Barbara Bloom’s The Tip of the Iceberg (1991). Galerie Gisela Capitain in collaboration with Galleria Raffaella Cortese and David Lewis. Photo:
“This piece brings together deep space and deep sea. The tip of the iceberg and sets of china [stamped with the Titanic logo] allude to the sea and [the sinking of the] Titanic, while the lunette on the ceiling depicts objects, such as wrenches, cameras, gloves and screwdrivers, that Nasa has reported as being lost in space and so are presumably orbiting the earth. The walls are a deep blue—again, a reference to the sea and sky. She was one of the first artists from the 1980s who staged objects in a conceptual way. In the 1970s, much of the conceptual art was very dry.”

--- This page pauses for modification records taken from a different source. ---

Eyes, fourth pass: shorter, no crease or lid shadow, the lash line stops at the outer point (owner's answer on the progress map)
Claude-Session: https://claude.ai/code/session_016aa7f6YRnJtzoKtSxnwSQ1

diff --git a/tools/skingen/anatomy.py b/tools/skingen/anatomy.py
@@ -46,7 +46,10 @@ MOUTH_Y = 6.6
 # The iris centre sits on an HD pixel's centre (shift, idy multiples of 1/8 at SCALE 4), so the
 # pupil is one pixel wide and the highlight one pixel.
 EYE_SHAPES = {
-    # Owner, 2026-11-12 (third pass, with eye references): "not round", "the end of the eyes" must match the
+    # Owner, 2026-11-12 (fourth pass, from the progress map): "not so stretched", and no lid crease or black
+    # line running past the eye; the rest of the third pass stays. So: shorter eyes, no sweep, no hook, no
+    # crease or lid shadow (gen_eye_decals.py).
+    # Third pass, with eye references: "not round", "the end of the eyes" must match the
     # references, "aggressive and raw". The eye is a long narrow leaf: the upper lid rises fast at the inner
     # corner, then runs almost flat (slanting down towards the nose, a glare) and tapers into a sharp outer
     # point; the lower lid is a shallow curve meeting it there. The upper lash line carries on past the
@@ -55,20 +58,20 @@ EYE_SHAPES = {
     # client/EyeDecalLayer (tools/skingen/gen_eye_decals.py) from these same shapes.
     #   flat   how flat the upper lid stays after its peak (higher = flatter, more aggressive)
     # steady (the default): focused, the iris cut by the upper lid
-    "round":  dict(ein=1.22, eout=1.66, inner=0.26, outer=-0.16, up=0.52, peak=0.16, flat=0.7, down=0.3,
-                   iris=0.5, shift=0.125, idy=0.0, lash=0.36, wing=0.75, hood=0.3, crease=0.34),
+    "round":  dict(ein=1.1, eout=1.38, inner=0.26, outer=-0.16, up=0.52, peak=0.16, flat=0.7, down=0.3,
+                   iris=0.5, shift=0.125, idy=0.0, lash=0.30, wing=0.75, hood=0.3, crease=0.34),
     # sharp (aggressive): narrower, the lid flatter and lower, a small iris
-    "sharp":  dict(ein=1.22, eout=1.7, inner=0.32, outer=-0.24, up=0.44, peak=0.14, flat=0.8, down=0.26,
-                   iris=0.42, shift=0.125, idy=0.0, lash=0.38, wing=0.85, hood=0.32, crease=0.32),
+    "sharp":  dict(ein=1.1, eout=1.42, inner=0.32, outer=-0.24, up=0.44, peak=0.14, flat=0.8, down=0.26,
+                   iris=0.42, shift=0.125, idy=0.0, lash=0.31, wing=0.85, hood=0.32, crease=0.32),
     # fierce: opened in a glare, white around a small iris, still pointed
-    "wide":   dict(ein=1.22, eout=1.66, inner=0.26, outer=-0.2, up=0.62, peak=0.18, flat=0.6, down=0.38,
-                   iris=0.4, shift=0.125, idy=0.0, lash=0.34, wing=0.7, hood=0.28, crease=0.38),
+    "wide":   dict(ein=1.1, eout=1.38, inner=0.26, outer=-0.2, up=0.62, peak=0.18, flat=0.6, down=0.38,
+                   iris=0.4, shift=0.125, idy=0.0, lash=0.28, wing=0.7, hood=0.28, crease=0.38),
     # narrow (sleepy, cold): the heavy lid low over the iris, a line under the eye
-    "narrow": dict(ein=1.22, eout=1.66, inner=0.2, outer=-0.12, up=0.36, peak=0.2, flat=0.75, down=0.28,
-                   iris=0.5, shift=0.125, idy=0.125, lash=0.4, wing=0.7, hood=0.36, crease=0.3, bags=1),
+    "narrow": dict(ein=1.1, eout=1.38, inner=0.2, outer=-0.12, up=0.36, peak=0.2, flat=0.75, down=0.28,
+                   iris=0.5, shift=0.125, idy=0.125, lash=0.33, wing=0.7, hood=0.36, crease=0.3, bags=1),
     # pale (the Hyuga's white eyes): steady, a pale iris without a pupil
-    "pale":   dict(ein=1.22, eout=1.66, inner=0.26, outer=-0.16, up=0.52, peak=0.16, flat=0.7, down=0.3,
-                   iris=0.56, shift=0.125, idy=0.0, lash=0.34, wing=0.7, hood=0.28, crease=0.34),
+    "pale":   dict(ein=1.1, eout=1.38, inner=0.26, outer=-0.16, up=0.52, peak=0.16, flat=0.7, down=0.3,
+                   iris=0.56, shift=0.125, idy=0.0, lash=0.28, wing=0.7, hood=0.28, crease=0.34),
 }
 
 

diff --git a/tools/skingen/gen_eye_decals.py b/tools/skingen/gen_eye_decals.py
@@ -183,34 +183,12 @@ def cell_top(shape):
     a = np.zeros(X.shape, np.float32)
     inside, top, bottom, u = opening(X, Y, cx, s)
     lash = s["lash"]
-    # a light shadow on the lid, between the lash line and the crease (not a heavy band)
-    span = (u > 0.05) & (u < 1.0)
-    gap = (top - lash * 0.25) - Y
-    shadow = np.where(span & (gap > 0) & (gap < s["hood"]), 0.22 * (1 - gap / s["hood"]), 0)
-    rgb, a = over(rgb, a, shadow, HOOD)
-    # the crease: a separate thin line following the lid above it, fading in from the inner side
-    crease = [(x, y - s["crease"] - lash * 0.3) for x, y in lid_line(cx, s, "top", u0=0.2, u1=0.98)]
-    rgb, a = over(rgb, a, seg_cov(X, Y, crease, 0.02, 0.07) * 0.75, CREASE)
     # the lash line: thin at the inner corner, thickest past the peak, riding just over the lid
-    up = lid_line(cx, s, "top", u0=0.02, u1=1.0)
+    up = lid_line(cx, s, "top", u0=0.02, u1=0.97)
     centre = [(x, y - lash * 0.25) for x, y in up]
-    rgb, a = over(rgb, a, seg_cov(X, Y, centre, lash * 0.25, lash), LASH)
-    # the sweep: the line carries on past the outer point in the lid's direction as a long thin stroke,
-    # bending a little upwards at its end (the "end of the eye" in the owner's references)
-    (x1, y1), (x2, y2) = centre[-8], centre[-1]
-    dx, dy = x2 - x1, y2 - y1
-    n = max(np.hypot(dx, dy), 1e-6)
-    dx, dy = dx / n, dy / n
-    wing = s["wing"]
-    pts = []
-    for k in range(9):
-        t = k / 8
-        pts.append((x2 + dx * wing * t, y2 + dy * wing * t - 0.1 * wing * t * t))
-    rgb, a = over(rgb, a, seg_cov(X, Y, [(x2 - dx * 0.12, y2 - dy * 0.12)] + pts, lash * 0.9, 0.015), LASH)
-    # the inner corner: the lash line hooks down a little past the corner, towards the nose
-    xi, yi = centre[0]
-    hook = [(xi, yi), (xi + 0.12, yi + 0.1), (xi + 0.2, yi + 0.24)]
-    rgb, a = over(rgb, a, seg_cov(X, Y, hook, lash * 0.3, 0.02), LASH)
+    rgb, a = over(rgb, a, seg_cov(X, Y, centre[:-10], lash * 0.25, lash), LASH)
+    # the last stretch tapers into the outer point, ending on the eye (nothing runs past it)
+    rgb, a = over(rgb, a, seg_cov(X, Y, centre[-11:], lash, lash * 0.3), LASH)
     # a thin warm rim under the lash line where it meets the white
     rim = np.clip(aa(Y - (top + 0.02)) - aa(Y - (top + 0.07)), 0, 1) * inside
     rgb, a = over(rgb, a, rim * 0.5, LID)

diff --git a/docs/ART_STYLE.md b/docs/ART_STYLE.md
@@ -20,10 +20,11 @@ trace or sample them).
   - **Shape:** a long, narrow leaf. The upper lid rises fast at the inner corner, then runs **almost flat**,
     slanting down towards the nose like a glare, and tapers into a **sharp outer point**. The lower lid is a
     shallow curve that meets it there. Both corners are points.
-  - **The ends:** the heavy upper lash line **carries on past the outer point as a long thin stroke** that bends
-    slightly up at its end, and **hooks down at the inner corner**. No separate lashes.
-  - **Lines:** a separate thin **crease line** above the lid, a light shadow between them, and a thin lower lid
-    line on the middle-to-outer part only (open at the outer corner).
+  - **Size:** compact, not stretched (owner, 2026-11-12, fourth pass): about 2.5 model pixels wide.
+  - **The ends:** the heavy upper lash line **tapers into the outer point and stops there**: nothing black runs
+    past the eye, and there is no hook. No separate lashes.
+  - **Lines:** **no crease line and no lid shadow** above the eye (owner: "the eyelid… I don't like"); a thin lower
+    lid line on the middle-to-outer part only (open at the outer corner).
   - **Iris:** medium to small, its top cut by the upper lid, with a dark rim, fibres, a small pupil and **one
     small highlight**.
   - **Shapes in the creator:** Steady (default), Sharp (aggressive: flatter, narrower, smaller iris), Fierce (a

“It is a reinterpretation in plastic of a piece from his film Cremaster 3 , which was originally made from petroleum jelly—an unstable material. It combines different elements from the film, which was shot in the Chrysler Building—a [structure] mostly built by Irish freemason contractors and builders. The bar is inspired by a classic Irish bar, but part of it is twisted and crushed. It also incorporates freemason symbols, and the pile of potatoes references the Irish potato famine. It is shown with photographs from the film.”
“This is a work I really cherish. [As part of the installation] visitors pull a number and wait for [the artist or an assistant] to write down and notarise the alternative facts they bring to them. A coin is exchanged as a symbolic payment. The coin is then gilded, which is in itself a symbolic act, as it may now look like gold, but is not gold. The coin is glued to the paper, which is then notarised. It has to do with how a state authority can produce the truth and that it is actually a very bureaucratic and simple system that is valid and seems to function.”
“José Yaque, a Cuban artist who lives in Havana, has created what is almost like a whisky bar but with natural materials that one might find in a botanist’s [laboratory]. It’s a way to encapsulate nature. You can see the different levels of decomposition—the live process that starts from the plants rotting—in each bottle by looking at the colour of the water. The sister piece was shown at the last Venice Biennale.”